‘Massive effort has got us this far’ - Swann
Health Minister Robin Swann has welcomed the Executive’s decision to ease a number of COVID-19 restrictions.
The Minister said “cautious optimism” is the best approach to dealing with the current phase of the pandemic.
“Thanks to a massive effort across Northern Ireland, the worst fears about the Omicron variant have not been realised. I want to pay tribute to everyone who has followed public health advice and helped us get to this point.
“The progress we have made is due in no small part to the rapid acceleration of the booster programme before Christmas. This roll-out was achieved by a health system and staff facing unprecedented pressures, supported by many volunteers.

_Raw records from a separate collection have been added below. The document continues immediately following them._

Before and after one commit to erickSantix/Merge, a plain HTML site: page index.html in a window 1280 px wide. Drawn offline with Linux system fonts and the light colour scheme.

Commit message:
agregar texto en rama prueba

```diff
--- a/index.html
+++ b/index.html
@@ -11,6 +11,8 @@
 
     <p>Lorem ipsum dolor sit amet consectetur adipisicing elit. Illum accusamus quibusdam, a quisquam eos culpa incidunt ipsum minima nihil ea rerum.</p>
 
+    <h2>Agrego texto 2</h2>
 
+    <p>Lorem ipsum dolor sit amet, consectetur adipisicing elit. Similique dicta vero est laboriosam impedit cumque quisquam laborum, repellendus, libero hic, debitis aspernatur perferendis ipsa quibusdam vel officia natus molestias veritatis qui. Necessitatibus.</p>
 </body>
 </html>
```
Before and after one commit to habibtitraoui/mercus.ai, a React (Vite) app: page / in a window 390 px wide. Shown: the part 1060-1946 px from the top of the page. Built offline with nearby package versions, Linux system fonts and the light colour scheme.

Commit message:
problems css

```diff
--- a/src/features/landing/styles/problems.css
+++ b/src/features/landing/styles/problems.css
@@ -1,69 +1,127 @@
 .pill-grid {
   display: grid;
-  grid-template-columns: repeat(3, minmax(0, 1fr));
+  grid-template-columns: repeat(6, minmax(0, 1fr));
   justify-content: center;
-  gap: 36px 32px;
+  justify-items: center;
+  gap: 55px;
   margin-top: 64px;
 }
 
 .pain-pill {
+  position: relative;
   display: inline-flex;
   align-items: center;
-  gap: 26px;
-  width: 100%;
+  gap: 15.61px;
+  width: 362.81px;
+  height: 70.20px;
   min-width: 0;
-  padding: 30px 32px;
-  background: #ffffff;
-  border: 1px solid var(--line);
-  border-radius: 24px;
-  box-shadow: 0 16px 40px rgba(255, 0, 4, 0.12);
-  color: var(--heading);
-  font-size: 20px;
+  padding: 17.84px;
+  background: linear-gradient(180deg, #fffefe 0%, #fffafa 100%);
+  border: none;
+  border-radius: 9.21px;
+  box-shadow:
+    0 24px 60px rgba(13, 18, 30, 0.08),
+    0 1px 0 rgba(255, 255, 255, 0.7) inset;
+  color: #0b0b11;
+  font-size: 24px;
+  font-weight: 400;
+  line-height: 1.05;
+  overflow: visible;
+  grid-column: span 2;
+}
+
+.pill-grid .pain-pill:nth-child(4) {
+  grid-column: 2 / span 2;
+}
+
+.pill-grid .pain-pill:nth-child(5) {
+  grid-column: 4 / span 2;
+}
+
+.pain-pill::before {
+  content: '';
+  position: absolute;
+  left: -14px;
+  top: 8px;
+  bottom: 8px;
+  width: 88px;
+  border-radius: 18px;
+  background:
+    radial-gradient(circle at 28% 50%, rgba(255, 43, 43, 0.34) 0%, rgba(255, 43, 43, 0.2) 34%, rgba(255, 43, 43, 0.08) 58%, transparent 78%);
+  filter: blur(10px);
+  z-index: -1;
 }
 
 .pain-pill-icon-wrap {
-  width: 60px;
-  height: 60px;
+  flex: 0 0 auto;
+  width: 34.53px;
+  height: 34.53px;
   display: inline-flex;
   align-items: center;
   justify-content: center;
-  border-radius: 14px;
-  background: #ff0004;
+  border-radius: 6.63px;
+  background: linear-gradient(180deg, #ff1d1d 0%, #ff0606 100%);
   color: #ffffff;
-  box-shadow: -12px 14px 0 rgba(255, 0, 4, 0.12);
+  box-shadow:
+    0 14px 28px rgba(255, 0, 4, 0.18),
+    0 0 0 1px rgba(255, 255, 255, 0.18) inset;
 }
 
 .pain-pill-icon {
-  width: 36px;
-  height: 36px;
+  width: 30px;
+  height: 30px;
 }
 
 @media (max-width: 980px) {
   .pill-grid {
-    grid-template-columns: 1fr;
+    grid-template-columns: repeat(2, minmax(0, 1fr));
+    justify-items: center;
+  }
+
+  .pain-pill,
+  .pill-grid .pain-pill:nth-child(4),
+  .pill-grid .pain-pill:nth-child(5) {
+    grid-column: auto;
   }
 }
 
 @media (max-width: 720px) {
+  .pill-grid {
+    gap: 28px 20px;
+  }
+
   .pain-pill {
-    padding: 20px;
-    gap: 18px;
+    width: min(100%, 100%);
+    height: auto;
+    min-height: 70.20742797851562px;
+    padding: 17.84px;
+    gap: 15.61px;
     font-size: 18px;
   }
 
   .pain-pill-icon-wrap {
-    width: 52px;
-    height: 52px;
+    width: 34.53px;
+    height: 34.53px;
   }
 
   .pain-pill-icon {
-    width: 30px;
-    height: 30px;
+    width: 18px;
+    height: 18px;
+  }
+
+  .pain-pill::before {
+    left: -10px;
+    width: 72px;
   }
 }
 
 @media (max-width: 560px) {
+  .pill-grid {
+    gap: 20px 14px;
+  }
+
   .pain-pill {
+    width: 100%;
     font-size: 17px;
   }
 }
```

The pressures on the health service remain severe and I would again appeal to everyone to do all they can to help it get through the remainder of this winter.
“As I said to staff directly this week, the fact our health service is still standing at all is down to their heroic efforts. They will continue to experience those sustained pressures for some time yet.
“Please keep supporting them by avoiding any actions that would further destabilise the health system. Keep wearing a face covering, working from home if possible and taking all the other steps that help prevent the virus spreading. This is certainly not the time to throw caution to the wind. That would increase case numbers again, intensify pressures on the health service and set us back significantly in the progress we have been making.
“Cautious optimism will serve us best as we look towards a better future. There are still major uncertainties with this pandemic including the potential for a secondary peak in the coming days and weeks. We must stick to the approach that has produced dividends. That includes ongoing efforts to get more people boosted and vaccinated.”
The Minister added: “Let us not lose sight of the scale of the Omicron surge here in recent weeks. We significantly mitigated the impact, thanks to the efforts of the general public, the vaccination programme, the dedication and expertise of our health service workers, and proportionate policy decisions at Executive level.
“We must remain ready for all eventualities, while planning for further easing of restrictions just as soon as the situation allows.”
From tomorrow, the required self-isolation period after a positive COVID-19 test will be reduced. Positive cases can leave isolation on day six, providing they have had two negative lateral flow tests, at least 24 hours apart, no earlier than day five and day six.
This change has been introduced by the Department of Health, following detailed consideration by medical and policy officials including input from the Chief Medical Officer and Chief Scientific Adviser.